- _What you will do_
Wherever a line in the records below contains "ylim", copy that line.

________

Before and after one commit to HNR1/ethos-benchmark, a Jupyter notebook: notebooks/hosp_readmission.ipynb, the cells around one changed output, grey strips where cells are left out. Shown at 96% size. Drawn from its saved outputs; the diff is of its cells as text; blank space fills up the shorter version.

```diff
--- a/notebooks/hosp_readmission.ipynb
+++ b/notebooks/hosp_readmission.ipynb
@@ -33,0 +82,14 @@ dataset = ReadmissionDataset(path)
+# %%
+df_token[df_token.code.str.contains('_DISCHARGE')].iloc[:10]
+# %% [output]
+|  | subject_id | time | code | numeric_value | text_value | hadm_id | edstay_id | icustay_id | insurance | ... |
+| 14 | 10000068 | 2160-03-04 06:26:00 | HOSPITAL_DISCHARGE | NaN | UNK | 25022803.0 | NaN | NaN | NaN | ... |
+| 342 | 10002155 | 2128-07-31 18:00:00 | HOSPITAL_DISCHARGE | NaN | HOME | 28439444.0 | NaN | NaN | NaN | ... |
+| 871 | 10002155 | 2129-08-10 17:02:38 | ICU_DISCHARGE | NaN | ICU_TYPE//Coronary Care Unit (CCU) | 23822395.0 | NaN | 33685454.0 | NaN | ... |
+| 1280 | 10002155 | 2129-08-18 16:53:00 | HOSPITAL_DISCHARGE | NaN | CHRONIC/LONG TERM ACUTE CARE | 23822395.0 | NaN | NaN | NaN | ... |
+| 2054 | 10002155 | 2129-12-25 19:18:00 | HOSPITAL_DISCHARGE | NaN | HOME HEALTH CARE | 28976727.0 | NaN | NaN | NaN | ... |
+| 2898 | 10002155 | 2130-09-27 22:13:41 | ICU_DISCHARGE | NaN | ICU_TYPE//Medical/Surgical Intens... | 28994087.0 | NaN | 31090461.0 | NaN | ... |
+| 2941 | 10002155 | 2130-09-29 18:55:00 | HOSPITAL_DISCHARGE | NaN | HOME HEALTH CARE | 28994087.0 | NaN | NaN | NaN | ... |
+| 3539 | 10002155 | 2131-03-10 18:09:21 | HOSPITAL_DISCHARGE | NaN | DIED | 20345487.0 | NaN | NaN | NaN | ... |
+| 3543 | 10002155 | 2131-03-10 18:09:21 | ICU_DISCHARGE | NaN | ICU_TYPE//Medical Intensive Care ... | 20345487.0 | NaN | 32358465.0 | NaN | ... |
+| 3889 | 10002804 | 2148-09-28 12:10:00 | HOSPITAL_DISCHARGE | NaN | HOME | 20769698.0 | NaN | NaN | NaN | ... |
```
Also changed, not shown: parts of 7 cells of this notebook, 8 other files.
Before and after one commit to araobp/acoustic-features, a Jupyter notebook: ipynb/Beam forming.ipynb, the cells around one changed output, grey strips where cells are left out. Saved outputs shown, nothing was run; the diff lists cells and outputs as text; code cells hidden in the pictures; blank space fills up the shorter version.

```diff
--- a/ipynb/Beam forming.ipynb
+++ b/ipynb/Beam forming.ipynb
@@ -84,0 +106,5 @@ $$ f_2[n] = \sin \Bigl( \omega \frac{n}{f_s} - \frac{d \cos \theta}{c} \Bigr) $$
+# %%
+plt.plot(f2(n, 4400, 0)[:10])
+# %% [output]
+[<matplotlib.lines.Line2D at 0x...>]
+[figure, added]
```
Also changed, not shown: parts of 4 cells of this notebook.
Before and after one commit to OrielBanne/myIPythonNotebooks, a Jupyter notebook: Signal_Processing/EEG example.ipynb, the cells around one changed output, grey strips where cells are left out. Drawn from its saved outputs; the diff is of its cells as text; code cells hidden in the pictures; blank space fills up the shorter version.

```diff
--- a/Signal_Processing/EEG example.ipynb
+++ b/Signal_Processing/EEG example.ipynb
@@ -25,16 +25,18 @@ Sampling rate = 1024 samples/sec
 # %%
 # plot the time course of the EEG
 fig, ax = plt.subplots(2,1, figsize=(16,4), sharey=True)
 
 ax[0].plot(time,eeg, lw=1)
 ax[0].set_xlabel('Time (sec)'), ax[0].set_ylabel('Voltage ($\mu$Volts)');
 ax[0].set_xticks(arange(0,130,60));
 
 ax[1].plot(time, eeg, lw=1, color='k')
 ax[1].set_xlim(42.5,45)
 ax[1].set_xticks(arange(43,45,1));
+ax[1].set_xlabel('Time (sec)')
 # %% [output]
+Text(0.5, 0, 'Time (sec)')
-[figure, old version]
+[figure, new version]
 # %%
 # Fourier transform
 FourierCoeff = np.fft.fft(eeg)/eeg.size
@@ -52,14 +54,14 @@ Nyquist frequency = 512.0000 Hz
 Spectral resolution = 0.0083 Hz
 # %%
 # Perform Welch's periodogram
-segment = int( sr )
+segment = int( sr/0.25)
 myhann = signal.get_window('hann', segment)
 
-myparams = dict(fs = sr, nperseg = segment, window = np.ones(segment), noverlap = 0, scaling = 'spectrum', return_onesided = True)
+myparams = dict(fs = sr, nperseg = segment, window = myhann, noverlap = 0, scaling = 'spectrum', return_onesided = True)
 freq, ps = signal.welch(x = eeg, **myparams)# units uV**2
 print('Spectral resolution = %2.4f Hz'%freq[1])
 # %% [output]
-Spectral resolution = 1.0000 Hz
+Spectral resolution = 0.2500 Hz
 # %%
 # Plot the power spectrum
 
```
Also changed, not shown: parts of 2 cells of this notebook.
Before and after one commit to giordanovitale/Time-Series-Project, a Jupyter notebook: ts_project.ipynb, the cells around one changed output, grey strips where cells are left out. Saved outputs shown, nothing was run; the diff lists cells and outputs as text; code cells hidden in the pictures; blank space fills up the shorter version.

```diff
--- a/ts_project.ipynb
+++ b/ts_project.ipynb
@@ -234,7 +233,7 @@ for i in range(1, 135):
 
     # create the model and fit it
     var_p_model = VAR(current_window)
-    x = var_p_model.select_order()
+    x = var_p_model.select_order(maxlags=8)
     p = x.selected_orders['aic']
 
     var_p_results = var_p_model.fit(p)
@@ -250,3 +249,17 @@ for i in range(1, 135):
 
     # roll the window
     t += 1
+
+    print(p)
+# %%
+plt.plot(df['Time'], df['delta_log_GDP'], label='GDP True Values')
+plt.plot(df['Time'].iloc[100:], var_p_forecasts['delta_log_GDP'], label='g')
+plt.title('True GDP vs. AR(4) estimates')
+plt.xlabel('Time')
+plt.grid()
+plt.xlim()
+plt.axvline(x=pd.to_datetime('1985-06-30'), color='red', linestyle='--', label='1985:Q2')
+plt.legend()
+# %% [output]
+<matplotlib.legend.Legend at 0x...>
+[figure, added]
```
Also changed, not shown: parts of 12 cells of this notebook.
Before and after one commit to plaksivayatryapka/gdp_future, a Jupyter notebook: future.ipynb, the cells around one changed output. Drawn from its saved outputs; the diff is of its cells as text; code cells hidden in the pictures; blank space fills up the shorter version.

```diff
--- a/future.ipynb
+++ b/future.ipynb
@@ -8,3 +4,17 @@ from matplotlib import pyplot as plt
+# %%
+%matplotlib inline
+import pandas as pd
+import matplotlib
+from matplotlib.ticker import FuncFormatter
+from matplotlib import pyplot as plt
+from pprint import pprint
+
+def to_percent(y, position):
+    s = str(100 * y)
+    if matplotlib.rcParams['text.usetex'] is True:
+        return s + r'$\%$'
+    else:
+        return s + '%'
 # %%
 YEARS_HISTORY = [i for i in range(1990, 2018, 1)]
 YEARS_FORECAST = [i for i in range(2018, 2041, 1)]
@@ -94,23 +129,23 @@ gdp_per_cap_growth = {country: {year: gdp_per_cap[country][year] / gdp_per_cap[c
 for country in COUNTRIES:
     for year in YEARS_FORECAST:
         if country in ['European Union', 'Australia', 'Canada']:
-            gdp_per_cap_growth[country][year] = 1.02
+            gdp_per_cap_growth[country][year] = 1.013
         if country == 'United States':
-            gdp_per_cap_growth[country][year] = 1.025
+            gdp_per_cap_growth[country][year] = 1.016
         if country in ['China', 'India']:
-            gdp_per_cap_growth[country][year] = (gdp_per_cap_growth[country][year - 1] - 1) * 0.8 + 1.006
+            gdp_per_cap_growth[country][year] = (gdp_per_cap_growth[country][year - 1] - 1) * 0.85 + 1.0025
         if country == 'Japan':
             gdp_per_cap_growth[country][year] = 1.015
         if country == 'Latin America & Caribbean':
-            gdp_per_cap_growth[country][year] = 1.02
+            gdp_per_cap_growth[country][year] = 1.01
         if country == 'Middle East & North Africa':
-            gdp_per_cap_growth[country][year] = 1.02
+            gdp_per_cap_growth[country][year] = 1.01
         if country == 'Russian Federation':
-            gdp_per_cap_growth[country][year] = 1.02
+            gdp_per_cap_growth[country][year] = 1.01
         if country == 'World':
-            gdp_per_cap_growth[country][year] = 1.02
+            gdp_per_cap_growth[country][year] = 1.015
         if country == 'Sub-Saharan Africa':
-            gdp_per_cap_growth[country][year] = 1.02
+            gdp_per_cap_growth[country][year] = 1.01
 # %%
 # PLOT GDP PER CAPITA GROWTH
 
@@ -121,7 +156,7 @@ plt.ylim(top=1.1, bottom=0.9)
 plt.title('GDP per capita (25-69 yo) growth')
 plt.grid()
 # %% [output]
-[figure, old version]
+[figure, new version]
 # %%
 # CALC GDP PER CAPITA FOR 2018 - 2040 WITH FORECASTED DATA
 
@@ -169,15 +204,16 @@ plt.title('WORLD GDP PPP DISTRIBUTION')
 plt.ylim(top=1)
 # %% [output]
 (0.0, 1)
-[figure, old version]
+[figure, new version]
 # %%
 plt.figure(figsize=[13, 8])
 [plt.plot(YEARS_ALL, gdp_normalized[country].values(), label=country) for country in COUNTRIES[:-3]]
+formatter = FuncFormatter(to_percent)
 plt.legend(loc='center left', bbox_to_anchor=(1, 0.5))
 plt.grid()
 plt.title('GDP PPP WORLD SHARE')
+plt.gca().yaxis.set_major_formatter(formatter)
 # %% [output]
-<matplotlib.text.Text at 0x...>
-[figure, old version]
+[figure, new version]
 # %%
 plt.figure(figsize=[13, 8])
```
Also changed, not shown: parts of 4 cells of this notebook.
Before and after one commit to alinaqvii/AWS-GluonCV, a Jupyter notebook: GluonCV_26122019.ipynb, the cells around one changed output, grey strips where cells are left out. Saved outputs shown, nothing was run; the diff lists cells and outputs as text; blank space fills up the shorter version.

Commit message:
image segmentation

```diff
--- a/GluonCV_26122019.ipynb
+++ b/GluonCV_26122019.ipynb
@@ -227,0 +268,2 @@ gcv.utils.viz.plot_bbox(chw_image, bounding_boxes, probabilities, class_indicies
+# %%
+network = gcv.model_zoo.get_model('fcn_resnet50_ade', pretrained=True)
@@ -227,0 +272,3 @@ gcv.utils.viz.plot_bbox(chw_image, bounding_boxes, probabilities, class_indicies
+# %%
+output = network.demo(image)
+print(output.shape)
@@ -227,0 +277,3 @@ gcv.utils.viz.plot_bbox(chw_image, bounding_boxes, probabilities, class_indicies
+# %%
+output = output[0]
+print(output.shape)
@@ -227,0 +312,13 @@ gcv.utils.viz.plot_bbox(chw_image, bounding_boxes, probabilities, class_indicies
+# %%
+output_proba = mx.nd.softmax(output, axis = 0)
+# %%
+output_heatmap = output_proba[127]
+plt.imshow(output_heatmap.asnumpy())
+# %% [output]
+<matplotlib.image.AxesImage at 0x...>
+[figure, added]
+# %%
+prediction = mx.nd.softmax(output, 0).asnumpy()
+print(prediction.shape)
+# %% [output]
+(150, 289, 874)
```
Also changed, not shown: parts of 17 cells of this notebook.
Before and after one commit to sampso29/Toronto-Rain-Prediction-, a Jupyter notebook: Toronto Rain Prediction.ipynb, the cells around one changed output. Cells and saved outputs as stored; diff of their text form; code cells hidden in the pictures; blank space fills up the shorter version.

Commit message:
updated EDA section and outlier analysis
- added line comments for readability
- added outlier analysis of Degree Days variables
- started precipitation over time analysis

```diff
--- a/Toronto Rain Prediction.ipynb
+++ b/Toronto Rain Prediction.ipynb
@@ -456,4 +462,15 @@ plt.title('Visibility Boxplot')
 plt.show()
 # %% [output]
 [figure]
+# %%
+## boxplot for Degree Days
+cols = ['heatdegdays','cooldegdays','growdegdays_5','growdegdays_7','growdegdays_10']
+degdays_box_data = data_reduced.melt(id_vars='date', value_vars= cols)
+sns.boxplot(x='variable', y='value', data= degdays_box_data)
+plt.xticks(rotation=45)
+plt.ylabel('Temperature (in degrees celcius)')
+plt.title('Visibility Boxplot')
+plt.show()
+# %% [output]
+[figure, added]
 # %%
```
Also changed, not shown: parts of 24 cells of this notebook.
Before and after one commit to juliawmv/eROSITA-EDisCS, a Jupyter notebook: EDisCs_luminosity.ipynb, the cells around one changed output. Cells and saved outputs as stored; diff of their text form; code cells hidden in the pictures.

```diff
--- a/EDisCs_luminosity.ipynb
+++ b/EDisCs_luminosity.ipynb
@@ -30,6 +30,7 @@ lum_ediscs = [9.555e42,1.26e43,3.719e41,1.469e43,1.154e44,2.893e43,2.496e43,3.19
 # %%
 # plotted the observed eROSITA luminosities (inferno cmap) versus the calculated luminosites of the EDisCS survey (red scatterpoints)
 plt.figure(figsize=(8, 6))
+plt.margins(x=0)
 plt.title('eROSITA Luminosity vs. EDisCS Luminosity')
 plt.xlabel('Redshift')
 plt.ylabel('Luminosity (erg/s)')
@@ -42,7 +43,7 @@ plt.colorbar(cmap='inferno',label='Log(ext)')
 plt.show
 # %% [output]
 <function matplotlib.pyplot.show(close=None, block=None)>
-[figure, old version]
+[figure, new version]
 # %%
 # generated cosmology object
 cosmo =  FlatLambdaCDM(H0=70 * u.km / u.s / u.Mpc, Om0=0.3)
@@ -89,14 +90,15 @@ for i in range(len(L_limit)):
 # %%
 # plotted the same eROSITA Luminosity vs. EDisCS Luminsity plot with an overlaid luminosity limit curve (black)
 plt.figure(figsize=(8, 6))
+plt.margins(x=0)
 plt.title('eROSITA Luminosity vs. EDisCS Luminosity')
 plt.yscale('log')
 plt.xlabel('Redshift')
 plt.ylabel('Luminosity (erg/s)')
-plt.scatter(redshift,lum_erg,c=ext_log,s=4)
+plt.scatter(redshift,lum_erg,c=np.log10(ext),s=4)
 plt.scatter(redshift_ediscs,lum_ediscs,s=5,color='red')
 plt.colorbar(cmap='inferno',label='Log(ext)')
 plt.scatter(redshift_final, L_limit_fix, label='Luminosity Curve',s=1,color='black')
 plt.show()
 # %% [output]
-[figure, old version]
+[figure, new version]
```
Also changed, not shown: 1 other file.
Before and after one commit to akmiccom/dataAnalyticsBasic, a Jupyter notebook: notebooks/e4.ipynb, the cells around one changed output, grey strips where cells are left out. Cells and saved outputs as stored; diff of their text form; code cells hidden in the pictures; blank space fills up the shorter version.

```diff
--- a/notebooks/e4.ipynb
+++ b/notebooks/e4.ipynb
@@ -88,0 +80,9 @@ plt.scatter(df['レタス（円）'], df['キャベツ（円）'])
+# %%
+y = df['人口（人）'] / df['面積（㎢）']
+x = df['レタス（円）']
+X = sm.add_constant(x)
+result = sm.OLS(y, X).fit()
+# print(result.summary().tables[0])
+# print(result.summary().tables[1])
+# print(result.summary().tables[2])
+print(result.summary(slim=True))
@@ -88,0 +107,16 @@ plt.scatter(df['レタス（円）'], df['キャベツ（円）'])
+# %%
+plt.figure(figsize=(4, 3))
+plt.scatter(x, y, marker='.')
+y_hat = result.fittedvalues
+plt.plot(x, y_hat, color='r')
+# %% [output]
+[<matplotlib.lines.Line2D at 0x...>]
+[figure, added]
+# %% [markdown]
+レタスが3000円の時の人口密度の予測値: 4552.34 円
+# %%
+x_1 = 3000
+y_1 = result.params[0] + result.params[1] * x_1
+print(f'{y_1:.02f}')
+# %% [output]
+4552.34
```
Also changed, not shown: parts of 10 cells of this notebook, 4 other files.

________

- _Output of the task_
@@ -121,7 +156,7 @@ plt.ylim(top=1.1, bottom=0.9)
 plt.ylim(top=1)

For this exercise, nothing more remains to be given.